◆ **Problem requirements**: When a line of the entries contains the word "https", report that line.
(Beginning of Provided information)
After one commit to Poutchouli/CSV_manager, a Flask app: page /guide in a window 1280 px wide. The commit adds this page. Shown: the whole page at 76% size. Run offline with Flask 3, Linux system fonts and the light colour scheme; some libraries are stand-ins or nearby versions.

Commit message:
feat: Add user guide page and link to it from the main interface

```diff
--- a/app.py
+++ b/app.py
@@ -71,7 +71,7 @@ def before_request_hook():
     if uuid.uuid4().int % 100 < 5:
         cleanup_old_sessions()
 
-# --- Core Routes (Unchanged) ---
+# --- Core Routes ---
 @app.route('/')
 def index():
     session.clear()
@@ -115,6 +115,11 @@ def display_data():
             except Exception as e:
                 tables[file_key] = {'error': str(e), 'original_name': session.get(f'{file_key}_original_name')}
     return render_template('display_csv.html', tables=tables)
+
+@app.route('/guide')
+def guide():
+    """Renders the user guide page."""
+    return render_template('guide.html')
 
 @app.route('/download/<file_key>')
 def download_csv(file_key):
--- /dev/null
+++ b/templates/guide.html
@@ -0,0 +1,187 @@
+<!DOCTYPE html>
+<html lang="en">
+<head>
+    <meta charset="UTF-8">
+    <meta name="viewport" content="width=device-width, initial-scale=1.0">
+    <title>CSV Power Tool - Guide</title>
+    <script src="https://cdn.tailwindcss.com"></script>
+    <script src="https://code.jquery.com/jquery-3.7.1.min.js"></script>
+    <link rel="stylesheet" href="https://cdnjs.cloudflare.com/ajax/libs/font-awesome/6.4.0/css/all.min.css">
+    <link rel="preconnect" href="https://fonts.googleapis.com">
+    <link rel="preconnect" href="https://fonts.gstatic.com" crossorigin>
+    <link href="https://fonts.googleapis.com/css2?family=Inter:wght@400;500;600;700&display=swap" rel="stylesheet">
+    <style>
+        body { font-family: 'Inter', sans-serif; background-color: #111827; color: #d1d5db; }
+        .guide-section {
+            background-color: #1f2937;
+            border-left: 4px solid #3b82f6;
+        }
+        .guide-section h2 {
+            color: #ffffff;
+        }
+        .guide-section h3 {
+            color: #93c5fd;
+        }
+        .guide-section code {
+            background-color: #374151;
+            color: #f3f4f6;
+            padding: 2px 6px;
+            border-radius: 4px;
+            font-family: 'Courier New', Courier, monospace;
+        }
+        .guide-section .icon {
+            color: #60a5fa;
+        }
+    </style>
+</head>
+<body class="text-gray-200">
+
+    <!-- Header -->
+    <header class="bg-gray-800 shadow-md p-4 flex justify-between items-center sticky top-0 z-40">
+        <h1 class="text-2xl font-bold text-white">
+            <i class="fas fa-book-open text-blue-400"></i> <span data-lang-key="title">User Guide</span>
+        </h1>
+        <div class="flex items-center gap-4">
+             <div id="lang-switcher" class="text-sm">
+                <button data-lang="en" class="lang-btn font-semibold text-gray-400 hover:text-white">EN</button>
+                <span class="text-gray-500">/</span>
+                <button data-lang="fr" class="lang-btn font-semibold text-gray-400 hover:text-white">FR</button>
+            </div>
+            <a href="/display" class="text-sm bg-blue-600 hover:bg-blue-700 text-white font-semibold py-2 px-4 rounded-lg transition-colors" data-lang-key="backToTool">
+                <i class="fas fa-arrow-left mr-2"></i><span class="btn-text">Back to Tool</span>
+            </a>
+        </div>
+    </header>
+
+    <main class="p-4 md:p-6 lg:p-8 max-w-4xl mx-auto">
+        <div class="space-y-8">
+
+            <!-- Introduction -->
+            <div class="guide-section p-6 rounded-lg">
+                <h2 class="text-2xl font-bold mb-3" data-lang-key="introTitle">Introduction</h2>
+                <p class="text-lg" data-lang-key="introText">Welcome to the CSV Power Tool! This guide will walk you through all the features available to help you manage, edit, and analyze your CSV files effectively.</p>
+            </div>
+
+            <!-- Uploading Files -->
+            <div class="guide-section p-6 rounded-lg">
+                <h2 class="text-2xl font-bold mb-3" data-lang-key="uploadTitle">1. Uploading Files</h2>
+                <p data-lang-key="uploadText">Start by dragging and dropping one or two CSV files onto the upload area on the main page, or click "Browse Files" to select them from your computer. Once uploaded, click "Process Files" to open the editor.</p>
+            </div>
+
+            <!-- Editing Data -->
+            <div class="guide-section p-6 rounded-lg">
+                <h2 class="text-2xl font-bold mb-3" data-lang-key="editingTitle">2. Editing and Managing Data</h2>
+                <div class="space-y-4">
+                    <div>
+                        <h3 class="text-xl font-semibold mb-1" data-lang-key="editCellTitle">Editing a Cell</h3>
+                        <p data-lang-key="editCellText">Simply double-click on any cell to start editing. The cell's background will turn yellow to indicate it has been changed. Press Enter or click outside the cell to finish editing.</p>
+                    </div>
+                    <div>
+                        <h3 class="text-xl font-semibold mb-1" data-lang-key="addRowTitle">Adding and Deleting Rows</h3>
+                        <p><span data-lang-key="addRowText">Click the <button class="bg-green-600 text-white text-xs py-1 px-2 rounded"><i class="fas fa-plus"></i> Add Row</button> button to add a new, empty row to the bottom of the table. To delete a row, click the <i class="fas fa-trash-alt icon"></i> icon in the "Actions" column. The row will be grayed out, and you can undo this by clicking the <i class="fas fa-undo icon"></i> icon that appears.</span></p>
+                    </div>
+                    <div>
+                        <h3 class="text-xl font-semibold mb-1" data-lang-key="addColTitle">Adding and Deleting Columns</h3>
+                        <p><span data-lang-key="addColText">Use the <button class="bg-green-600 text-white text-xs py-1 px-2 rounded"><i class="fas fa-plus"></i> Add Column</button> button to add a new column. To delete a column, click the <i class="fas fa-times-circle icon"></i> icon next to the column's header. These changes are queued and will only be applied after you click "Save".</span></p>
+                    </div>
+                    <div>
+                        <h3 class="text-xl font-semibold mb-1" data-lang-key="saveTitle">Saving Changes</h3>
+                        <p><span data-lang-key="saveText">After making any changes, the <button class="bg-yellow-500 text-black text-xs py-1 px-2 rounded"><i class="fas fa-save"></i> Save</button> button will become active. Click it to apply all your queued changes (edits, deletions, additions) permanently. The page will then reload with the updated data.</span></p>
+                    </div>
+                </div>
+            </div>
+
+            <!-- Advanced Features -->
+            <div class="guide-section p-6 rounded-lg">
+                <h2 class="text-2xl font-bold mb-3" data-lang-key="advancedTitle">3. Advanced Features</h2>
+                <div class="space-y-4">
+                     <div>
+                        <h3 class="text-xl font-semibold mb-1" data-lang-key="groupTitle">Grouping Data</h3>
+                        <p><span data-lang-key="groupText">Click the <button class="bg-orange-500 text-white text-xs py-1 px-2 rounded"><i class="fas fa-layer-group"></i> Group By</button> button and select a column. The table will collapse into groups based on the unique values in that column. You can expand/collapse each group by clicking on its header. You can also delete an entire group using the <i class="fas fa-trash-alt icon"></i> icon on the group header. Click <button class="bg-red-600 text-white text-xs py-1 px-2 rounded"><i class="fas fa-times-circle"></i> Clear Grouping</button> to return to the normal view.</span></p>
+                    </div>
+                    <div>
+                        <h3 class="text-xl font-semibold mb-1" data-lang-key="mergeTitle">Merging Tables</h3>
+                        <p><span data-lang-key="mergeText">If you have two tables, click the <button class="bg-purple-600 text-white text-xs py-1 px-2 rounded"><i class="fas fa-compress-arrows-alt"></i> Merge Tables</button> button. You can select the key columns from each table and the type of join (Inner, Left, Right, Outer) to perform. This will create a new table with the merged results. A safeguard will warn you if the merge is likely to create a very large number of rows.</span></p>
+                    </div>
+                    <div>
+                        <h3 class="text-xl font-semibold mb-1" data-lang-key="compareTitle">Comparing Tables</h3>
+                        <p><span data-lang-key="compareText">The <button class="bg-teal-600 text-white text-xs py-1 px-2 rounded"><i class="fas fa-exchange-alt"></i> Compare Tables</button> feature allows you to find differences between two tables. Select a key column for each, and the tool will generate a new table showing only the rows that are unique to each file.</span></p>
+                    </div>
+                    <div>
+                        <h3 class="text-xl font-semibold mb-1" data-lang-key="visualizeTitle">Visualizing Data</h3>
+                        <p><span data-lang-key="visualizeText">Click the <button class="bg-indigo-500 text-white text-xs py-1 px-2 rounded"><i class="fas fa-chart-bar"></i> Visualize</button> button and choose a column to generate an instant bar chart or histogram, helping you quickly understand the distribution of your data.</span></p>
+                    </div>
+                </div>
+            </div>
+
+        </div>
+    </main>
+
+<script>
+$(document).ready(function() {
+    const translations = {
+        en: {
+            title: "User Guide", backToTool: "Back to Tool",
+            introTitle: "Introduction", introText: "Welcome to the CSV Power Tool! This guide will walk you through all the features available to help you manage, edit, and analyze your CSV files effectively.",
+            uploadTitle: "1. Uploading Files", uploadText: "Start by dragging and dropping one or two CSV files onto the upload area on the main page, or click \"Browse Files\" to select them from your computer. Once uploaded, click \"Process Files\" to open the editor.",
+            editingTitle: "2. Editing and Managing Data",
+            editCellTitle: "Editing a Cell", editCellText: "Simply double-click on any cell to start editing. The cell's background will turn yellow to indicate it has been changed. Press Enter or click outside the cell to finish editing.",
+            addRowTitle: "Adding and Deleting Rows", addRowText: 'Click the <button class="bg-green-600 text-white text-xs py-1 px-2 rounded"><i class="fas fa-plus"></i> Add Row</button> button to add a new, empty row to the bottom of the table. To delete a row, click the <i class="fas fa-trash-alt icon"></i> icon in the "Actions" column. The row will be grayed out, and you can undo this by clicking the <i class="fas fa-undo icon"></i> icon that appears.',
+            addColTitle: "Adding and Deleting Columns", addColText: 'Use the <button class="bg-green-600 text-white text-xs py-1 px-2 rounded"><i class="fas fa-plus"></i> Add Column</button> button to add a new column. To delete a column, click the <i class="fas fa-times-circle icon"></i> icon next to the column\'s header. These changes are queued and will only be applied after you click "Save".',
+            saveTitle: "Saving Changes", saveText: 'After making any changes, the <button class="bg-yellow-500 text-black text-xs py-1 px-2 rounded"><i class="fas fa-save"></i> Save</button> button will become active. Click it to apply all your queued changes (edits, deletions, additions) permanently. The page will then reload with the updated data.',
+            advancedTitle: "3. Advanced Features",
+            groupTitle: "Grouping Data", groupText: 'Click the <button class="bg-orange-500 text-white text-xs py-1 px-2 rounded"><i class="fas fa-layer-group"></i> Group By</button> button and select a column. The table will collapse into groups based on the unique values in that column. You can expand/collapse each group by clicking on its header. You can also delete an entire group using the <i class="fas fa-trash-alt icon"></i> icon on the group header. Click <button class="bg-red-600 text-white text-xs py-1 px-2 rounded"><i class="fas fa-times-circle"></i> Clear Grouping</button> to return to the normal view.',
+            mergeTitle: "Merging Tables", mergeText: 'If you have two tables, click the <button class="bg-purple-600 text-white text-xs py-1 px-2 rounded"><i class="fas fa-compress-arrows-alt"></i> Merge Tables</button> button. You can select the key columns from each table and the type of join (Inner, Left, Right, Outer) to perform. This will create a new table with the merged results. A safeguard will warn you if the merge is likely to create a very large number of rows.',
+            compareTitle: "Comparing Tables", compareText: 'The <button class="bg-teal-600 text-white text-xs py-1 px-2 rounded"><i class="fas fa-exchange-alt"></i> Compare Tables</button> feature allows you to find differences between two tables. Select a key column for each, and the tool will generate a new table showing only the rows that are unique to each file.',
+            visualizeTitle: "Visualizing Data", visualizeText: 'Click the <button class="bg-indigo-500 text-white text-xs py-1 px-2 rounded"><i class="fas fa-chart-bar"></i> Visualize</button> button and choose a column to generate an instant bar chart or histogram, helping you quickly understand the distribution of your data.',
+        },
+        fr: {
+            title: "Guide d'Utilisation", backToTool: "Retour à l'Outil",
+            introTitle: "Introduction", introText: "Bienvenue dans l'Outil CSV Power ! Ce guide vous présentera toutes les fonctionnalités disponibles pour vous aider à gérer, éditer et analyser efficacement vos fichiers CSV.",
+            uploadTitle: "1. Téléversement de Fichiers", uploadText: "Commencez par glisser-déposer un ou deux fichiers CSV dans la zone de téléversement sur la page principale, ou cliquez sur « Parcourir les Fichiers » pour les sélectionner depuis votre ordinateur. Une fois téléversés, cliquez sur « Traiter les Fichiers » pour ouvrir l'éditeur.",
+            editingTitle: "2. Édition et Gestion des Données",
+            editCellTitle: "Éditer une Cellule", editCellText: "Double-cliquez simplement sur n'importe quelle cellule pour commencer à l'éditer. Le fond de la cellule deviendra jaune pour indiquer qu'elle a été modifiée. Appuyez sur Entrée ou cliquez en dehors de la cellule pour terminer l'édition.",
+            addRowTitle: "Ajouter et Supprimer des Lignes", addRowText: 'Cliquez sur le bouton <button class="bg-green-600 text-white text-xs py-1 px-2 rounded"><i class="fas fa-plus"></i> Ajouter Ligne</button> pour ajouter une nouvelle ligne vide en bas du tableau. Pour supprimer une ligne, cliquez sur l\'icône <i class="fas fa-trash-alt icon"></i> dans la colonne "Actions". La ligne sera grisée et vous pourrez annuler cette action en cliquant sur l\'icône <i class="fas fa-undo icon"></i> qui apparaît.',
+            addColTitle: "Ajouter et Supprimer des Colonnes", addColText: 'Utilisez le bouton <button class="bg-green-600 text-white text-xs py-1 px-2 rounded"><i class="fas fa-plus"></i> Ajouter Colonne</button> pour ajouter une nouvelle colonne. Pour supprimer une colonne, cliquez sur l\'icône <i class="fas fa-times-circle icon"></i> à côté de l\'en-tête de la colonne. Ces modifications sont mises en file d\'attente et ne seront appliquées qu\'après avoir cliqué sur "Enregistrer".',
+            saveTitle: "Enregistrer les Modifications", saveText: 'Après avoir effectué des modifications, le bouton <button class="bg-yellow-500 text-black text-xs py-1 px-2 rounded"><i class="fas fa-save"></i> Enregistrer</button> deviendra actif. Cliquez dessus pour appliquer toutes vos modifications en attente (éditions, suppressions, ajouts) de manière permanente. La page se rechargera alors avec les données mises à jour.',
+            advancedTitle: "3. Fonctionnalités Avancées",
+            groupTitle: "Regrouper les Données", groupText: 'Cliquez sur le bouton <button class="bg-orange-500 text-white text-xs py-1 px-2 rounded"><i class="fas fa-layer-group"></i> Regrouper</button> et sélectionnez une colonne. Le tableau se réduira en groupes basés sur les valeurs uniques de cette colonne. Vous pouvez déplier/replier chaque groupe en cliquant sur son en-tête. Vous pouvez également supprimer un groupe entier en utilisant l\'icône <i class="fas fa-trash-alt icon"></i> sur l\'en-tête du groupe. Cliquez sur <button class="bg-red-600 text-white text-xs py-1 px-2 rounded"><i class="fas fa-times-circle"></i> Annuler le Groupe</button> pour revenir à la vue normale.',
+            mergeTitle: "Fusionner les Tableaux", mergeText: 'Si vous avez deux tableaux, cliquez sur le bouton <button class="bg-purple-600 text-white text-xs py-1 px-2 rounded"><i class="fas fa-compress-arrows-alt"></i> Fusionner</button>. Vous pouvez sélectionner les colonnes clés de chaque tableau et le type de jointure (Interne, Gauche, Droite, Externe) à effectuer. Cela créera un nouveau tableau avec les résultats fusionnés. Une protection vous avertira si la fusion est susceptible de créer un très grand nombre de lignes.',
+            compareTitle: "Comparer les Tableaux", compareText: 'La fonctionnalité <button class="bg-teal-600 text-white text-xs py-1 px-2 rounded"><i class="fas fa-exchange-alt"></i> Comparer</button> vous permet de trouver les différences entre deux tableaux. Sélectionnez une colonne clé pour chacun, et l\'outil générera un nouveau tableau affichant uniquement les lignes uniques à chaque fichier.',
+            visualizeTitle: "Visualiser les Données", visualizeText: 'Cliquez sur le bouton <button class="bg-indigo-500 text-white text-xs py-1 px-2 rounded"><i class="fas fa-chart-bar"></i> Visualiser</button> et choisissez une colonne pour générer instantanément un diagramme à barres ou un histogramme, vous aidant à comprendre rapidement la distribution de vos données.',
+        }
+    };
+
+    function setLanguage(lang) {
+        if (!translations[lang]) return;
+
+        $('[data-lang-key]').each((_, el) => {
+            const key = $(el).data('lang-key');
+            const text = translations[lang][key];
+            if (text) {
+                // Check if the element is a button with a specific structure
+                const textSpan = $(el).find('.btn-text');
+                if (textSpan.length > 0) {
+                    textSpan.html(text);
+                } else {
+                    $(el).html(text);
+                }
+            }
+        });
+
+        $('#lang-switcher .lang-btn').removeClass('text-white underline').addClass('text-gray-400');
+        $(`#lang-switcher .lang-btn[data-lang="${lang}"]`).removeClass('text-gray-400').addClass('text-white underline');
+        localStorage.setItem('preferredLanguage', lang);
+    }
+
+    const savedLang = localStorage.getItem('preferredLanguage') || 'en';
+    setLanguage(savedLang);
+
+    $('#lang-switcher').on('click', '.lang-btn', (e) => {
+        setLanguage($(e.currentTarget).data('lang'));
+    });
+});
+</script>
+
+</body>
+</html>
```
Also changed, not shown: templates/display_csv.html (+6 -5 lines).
(End of Provided information)
◆ **Exercise response**:
+    <script src="https://cdn.tailwindcss.com"></script>
+    <script src="https://code.jquery.com/jquery-3.7.1.min.js"></script>
+    <link rel="stylesheet" href="https://cdnjs.cloudflare.com/ajax/libs/font-awesome/6.4.0/css/all.min.css">
+    <link rel="preconnect" href="https://fonts.googleapis.com">
+    <link rel="preconnect" href="https://fonts.gstatic.com" crossorigin>
+    <link href="https://fonts.googleapis.com/css2?family=Inter:wght@400;500;600;700&display=swap" rel="stylesheet">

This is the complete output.